§ Exercise description
What follows is a set of entries. Give them again exactly, without the pictures.

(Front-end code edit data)
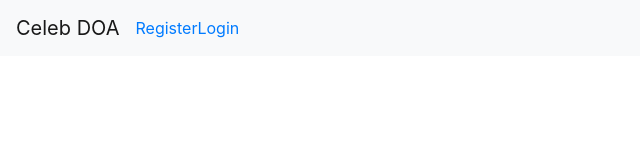
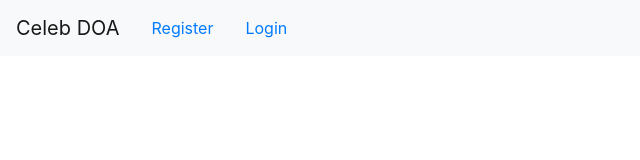
Before and after one commit to bw-celebrity-dead-or-alive-1/Front-end, a React (Create React App) app in the folder celebdoa/: page /admin in a window 1280 px wide. Shown: the top 160 px of the page, without its empty margins (0-640 px from the left). Built offline with nearby package versions, Linux system fonts and the light colour scheme.

Commit message:
navbar links fixed

```diff
--- a/celebdoa/src/components/Navbar.js
+++ b/celebdoa/src/components/Navbar.js
@@ -1,19 +1,23 @@
-import React from "react";
-import { BrowserRouter as Router, Route, Link } from "react-router-dom";
+import React from 'react';
+import { BrowserRouter as Router, Route, Link } from 'react-router-dom';
 
-import Login from "./Login";
-import Register from "./Register";
+import Login from './Login';
+import Register from './Register';
 // import Admin from "./Admin";
 
-import { Navbar as NavbarBS, Nav, } from 'react-bootstrap';
+import { Navbar as NavbarBS, Nav } from 'react-bootstrap';
 
 const Navbar = () => {
 	return (
 		<Router>
 			<NavbarBS bg="light">
-			<NavbarBS.Brand href="/">Celeb DOA</NavbarBS.Brand>
-				<Nav.Item><Link to="/register">Register</Link></Nav.Item>
-				<Nav.Item><Link to="/login">Login</Link></Nav.Item>
+				<NavbarBS.Brand href="/">Celeb DOA</NavbarBS.Brand>
+				<Nav.Item>
+					<Nav.Link as={Link} to="/register">Register</Nav.Link>
+				</Nav.Item>
+				<Nav.Item>
+					<Nav.Link as={Link} to="/login">Login</Nav.Link>
+				</Nav.Item>
 				{/* <Nav.Item><Link to="/admin">Admin</Link></Nav.Item> */}
 			</NavbarBS>
 			<Route path="/login" component={Login} />
```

§ Solution for this exercise
Before and after one commit to bw-celebrity-dead-or-alive-1/Front-end, a React (Create React App) app in the folder celebdoa/: page /admin in a window 1280 px wide. Shown: the top 160 px of the page, without its empty margins (0-640 px from the left). Built offline with nearby package versions, Linux system fonts and the light colour scheme.

Commit message:
navbar links fixed

```diff
--- a/celebdoa/src/components/Navbar.js
+++ b/celebdoa/src/components/Navbar.js
@@ -1,19 +1,23 @@
-import React from "react";
-import { BrowserRouter as Router, Route, Link } from "react-router-dom";
+import React from 'react';
+import { BrowserRouter as Router, Route, Link } from 'react-router-dom';
 
-import Login from "./Login";
-import Register from "./Register";
+import Login from './Login';
+import Register from './Register';
 // import Admin from "./Admin";
 
-import { Navbar as NavbarBS, Nav, } from 'react-bootstrap';
+import { Navbar as NavbarBS, Nav } from 'react-bootstrap';
 
 const Navbar = () => {
 	return (
 		<Router>
 			<NavbarBS bg="light">
-			<NavbarBS.Brand href="/">Celeb DOA</NavbarBS.Brand>
-				<Nav.Item><Link to="/register">Register</Link></Nav.Item>
-				<Nav.Item><Link to="/login">Login</Link></Nav.Item>
+				<NavbarBS.Brand href="/">Celeb DOA</NavbarBS.Brand>
+				<Nav.Item>
+					<Nav.Link as={Link} to="/register">Register</Nav.Link>
+				</Nav.Item>
+				<Nav.Item>
+					<Nav.Link as={Link} to="/login">Login</Nav.Link>
+				</Nav.Item>
 				{/* <Nav.Item><Link to="/admin">Admin</Link></Nav.Item> */}
 			</NavbarBS>
 			<Route path="/login" component={Login} />
```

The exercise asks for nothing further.